Better Options Await For Affordable Housing

November 16, 2013

By Mike Scerbo

A land exchange with the Forest Service or invoking the Townsite Act would get Tusayan needed land without devastating the environmentally fragile areas adjacent to the Grand Canyon.

Stilo obtained lucrative zoning that would create three million square feet of commercial space. Now Stilo wants a blank check on its development. Stilo is in default of an agreement with the Town of Tusayan for failing to deliver land it had promised for affordable housing and failure to identify a water supply. Instead of apologizing, Stilo is holding the land hostage by demanding they get vested zoning, which would rob this Town Council, or any Town Council, the ability to have any major input as to how the land is developed. It’s rarely if ever done in Arizona because it’s wrong.

The Town of Tusayan does not have to sell its soul for a few acres of land.

As we reported earlier the Thurston family is offering to facilitate a land exchange with the Forest Service in order to help the Town obtain needed acreage for affordable housing.

Here is a portion of  Clarinda Thurston Vail’s letter to the Council:

“We ask the town to consider a land exchange with the Kaibab FS for housing property adjacent to Tusayan. My family has over 1,500 acres surrounded or adjacent to the Kaibab National Forest Service and other entities have inholdings as well. One particular 160 acre parcel, we believe the FS would really want and we are willing to discuss the options with the town."

Vail has also asked the Town Council to consider invoking the Townsite act. Basically, the Town may petition the Forest Service and could very well obtain up to 640 acres. In April of 2010, Tusayan’s then Town Attorney researched the matter.  Here’s what he wrote:
“A state or municipal government can acquire land from the National Forest System upon a favorable decision by the Secretary of Agriculture “that transfer of such land would serve indigenous community objectives that outweigh the public objectives and values which would be served by maintaining such tract in Federal ownership.” 
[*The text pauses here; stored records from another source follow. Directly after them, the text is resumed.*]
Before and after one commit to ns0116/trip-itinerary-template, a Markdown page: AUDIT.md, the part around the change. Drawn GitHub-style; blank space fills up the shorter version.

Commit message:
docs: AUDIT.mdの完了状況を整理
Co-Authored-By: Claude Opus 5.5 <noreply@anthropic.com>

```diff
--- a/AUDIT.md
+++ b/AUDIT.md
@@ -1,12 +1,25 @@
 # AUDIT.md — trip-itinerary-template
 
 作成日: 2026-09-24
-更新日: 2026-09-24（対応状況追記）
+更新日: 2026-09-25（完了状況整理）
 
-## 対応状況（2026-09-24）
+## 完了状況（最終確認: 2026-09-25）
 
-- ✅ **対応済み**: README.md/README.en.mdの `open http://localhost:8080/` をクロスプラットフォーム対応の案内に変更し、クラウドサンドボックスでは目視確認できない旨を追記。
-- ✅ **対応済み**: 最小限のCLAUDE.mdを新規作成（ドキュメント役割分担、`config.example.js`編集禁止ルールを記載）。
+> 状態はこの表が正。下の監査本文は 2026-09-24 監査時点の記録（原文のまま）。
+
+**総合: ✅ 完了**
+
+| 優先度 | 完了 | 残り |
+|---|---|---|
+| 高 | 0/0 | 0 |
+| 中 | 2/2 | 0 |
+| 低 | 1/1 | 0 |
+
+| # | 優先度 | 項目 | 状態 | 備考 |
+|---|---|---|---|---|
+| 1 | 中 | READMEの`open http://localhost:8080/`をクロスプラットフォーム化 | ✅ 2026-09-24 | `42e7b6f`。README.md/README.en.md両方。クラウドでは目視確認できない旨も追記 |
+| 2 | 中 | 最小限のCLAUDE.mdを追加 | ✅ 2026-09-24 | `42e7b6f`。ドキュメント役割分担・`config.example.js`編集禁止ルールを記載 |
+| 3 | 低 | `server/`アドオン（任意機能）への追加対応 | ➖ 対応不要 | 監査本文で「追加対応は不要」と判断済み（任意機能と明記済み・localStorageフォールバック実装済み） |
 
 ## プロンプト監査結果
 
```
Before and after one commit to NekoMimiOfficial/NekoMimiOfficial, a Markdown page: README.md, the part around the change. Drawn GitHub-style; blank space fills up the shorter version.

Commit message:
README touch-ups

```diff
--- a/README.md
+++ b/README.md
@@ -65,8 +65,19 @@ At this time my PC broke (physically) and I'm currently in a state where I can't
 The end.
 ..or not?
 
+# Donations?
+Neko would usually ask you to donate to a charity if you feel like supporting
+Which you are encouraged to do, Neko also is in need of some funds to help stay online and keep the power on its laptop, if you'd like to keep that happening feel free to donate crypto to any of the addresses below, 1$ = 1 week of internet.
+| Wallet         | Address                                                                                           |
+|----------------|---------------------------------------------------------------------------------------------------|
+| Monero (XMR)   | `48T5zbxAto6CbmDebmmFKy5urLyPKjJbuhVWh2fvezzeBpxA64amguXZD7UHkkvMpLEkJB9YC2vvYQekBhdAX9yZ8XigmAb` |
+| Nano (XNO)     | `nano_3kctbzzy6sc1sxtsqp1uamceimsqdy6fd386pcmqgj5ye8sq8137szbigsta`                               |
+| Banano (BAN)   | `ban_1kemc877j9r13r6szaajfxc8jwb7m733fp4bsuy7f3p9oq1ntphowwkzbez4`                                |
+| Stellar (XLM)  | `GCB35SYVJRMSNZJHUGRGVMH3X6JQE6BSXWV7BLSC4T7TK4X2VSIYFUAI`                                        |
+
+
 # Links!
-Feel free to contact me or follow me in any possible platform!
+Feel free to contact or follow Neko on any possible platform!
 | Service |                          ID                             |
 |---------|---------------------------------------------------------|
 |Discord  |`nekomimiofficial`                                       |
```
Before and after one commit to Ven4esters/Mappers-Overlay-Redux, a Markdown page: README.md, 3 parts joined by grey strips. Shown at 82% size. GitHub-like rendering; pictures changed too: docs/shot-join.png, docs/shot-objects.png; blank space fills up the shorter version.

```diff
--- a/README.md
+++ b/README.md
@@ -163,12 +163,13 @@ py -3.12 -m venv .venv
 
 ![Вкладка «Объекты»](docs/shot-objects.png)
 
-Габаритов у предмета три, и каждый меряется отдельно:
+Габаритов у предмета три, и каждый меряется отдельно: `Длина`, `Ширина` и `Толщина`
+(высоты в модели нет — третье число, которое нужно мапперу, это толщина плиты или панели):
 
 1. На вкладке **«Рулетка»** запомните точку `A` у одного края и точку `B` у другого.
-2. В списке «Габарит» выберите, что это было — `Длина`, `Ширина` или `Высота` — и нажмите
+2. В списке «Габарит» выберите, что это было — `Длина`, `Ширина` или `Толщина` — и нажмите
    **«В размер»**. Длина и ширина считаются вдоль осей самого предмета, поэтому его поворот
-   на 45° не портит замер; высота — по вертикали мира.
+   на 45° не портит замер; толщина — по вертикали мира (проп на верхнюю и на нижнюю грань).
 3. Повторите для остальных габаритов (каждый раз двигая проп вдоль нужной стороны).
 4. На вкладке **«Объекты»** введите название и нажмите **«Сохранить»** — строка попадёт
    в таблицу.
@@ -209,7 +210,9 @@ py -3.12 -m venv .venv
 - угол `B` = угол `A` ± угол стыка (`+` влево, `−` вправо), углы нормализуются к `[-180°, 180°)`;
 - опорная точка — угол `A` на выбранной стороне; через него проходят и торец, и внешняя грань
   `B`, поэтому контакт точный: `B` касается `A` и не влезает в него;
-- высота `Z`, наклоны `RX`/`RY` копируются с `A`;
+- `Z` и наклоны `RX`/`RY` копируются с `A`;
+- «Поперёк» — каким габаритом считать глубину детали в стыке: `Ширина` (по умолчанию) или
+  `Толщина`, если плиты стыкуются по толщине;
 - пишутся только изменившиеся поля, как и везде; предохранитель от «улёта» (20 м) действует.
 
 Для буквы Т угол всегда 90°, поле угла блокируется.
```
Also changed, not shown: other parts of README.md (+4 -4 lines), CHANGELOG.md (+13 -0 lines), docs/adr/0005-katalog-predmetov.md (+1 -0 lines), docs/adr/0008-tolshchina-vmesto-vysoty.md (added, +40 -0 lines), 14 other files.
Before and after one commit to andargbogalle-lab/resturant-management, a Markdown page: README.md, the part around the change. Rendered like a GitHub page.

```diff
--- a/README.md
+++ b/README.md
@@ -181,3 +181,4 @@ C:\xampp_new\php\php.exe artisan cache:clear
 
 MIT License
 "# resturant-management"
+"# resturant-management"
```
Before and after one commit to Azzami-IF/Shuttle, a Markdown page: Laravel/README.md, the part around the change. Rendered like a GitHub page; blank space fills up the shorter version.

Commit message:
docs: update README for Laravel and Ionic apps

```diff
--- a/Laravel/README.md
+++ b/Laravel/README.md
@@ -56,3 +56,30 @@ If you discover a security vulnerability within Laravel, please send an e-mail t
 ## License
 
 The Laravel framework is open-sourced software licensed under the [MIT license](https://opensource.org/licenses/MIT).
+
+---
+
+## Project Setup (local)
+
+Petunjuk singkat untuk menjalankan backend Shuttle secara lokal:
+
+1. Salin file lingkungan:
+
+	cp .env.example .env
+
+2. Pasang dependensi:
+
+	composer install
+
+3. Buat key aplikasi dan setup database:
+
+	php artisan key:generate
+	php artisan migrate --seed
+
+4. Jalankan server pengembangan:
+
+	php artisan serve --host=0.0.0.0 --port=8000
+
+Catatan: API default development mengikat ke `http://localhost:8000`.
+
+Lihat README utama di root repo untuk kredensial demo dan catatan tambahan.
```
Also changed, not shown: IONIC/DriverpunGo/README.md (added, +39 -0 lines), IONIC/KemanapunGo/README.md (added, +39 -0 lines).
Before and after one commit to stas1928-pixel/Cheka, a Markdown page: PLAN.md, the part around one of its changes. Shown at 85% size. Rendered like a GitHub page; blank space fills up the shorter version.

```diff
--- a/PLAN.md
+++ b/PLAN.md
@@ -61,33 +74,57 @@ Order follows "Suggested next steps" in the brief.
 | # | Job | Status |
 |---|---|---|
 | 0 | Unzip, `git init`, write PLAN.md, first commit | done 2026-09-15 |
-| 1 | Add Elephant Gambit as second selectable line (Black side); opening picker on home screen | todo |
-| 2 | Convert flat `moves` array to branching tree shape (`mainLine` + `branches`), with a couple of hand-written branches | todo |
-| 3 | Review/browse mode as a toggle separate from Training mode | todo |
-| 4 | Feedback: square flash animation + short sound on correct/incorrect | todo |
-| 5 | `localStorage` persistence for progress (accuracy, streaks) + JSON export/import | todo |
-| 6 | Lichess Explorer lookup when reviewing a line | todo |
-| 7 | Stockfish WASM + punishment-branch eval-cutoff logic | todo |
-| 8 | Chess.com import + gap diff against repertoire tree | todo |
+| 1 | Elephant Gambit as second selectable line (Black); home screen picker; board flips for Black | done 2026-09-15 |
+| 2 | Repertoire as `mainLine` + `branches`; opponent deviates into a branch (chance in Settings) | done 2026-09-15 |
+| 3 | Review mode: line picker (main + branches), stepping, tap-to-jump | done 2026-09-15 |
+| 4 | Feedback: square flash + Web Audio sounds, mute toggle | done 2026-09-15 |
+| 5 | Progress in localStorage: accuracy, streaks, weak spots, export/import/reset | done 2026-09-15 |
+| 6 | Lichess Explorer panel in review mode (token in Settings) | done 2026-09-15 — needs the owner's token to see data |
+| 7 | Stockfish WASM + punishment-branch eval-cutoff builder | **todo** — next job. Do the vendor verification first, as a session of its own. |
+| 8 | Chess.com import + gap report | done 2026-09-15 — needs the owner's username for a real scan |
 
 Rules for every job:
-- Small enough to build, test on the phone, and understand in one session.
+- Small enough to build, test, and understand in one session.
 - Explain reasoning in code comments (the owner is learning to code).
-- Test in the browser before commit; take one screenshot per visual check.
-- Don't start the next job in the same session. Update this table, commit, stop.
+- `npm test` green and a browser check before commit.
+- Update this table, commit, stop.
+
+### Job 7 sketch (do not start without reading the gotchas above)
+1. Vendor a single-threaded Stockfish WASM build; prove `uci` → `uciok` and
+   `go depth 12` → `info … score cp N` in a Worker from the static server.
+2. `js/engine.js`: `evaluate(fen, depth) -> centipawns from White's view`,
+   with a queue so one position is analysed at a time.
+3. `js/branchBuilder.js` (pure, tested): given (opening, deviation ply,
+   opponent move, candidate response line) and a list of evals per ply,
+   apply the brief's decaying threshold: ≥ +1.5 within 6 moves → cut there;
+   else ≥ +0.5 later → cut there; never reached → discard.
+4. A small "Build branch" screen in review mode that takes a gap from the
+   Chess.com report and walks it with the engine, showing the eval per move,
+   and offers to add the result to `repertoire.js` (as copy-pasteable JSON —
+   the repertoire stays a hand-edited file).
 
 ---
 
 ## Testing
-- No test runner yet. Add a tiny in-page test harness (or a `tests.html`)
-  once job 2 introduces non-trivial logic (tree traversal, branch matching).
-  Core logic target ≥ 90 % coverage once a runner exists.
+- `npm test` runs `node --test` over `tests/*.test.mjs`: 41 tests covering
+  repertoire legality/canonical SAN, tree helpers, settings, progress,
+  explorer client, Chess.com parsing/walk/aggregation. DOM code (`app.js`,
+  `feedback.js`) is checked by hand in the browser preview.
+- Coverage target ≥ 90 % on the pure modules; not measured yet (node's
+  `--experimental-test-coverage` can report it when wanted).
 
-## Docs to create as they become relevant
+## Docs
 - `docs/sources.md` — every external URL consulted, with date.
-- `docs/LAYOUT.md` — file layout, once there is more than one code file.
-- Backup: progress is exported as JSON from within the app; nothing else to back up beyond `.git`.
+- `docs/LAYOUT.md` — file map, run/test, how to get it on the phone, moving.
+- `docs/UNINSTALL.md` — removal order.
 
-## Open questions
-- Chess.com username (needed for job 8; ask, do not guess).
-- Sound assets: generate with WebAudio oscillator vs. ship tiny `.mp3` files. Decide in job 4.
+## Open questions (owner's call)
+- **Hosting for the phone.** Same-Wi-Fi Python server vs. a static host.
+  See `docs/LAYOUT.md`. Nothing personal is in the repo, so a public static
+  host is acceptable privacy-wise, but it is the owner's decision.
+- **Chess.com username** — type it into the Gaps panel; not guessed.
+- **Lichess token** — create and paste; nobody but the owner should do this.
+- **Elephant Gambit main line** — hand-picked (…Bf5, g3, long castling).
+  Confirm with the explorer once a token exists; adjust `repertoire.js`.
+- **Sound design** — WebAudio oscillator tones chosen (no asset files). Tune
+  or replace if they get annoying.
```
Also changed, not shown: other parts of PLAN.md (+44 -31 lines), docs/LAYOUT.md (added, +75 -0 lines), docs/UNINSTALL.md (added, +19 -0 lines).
Either plan would open the door to land for affordable housing. They would do so without Stilo and its broken promises.